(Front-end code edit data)
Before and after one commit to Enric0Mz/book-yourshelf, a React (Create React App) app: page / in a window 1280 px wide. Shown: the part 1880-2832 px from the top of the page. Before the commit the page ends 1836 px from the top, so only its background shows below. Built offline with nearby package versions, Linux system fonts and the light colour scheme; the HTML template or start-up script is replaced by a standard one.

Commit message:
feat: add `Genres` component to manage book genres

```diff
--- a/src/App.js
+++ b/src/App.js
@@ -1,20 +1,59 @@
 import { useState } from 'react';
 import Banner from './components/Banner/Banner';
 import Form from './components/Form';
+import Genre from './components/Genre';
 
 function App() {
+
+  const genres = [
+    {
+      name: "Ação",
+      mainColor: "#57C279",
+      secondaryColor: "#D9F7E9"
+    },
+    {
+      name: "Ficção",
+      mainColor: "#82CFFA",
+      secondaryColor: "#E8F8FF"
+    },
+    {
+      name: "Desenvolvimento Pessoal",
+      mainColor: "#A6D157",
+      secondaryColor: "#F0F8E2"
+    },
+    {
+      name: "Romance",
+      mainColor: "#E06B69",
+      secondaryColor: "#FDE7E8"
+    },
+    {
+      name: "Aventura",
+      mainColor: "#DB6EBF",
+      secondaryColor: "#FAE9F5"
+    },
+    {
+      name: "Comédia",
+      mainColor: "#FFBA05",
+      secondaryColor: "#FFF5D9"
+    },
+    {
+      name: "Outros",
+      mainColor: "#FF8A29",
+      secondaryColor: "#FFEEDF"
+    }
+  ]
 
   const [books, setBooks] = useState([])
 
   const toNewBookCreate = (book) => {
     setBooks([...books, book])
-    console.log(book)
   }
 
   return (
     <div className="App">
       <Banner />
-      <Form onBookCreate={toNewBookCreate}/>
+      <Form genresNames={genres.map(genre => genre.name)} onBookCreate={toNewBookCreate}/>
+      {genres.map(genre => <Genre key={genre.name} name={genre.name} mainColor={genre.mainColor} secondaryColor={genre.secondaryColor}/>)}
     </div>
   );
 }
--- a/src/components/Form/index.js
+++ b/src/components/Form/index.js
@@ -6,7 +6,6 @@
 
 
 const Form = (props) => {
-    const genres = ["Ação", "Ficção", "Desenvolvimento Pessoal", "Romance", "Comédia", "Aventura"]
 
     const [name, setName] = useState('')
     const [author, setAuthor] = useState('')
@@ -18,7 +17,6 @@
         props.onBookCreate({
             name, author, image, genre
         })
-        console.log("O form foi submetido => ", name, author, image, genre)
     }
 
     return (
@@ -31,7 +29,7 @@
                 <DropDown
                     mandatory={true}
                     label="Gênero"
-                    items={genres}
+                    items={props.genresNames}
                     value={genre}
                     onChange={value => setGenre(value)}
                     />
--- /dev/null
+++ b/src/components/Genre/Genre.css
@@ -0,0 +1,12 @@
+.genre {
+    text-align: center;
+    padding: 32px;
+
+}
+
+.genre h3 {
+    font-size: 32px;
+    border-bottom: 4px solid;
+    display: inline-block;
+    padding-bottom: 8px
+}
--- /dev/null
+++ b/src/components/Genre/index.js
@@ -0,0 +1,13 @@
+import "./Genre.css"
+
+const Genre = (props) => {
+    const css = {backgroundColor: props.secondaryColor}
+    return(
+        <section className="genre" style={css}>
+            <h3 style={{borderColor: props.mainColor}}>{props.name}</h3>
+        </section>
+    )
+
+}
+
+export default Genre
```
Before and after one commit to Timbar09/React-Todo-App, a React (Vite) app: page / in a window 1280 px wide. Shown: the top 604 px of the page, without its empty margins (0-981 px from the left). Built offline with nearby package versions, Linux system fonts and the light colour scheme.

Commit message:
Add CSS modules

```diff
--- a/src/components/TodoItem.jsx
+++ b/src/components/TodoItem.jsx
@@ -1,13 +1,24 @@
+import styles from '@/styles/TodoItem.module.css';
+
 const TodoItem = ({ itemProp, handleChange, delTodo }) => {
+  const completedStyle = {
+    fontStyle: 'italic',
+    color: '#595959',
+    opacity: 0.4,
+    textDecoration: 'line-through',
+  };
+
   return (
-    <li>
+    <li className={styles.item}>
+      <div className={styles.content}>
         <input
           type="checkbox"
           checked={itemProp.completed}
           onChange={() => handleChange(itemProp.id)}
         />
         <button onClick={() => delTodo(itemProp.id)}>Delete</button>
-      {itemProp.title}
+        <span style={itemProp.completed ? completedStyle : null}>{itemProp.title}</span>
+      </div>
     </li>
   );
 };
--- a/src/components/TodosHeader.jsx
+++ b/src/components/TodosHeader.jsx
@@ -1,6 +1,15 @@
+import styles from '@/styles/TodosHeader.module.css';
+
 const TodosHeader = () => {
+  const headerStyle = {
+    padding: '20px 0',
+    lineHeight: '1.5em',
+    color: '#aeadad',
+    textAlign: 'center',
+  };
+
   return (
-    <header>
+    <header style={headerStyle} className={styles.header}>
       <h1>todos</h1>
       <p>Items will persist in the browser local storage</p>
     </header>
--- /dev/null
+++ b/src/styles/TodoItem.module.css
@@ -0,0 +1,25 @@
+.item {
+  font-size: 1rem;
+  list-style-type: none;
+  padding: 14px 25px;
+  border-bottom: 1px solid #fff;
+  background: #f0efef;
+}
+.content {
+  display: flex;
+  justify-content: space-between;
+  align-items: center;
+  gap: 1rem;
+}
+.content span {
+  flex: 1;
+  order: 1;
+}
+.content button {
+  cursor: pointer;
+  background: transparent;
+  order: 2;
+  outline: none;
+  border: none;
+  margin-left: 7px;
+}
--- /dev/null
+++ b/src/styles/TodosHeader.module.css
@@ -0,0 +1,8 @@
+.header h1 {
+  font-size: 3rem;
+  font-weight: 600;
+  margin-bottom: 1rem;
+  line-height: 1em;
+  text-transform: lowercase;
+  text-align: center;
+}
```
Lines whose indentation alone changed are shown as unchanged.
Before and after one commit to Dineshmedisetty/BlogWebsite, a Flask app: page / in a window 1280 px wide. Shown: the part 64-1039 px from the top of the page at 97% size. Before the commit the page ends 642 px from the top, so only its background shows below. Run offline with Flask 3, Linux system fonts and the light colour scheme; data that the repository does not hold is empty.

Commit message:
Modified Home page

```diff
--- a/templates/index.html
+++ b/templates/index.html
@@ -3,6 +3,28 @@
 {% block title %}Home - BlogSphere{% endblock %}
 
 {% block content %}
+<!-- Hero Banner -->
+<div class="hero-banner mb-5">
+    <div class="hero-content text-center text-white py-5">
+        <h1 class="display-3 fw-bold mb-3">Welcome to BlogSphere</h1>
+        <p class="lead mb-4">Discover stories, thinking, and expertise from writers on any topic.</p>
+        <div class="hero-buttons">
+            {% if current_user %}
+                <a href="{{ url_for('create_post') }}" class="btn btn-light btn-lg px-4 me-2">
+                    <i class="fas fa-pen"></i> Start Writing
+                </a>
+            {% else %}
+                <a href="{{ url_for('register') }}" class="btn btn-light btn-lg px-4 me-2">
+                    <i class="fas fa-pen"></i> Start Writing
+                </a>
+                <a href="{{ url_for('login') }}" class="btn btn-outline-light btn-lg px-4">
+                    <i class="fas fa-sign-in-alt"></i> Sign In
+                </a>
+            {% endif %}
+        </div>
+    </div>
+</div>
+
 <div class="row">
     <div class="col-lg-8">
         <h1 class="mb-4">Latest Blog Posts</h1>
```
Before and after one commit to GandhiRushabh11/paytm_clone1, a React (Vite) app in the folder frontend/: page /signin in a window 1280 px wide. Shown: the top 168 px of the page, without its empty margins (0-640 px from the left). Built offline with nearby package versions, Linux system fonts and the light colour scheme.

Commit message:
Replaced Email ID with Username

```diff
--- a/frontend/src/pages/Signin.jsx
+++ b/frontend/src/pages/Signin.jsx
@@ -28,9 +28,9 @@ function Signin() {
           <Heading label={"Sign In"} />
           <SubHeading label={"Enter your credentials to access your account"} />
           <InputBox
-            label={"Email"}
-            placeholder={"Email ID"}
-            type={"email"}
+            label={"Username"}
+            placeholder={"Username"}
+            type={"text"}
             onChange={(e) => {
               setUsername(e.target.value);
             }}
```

(Task goal):
Which lines of the records above contain the word "bottom"? Report each one.

(Task solution):
+    border-bottom: 4px solid;
+    padding-bottom: 8px
+  border-bottom: 1px solid #fff;
+  margin-bottom: 1rem;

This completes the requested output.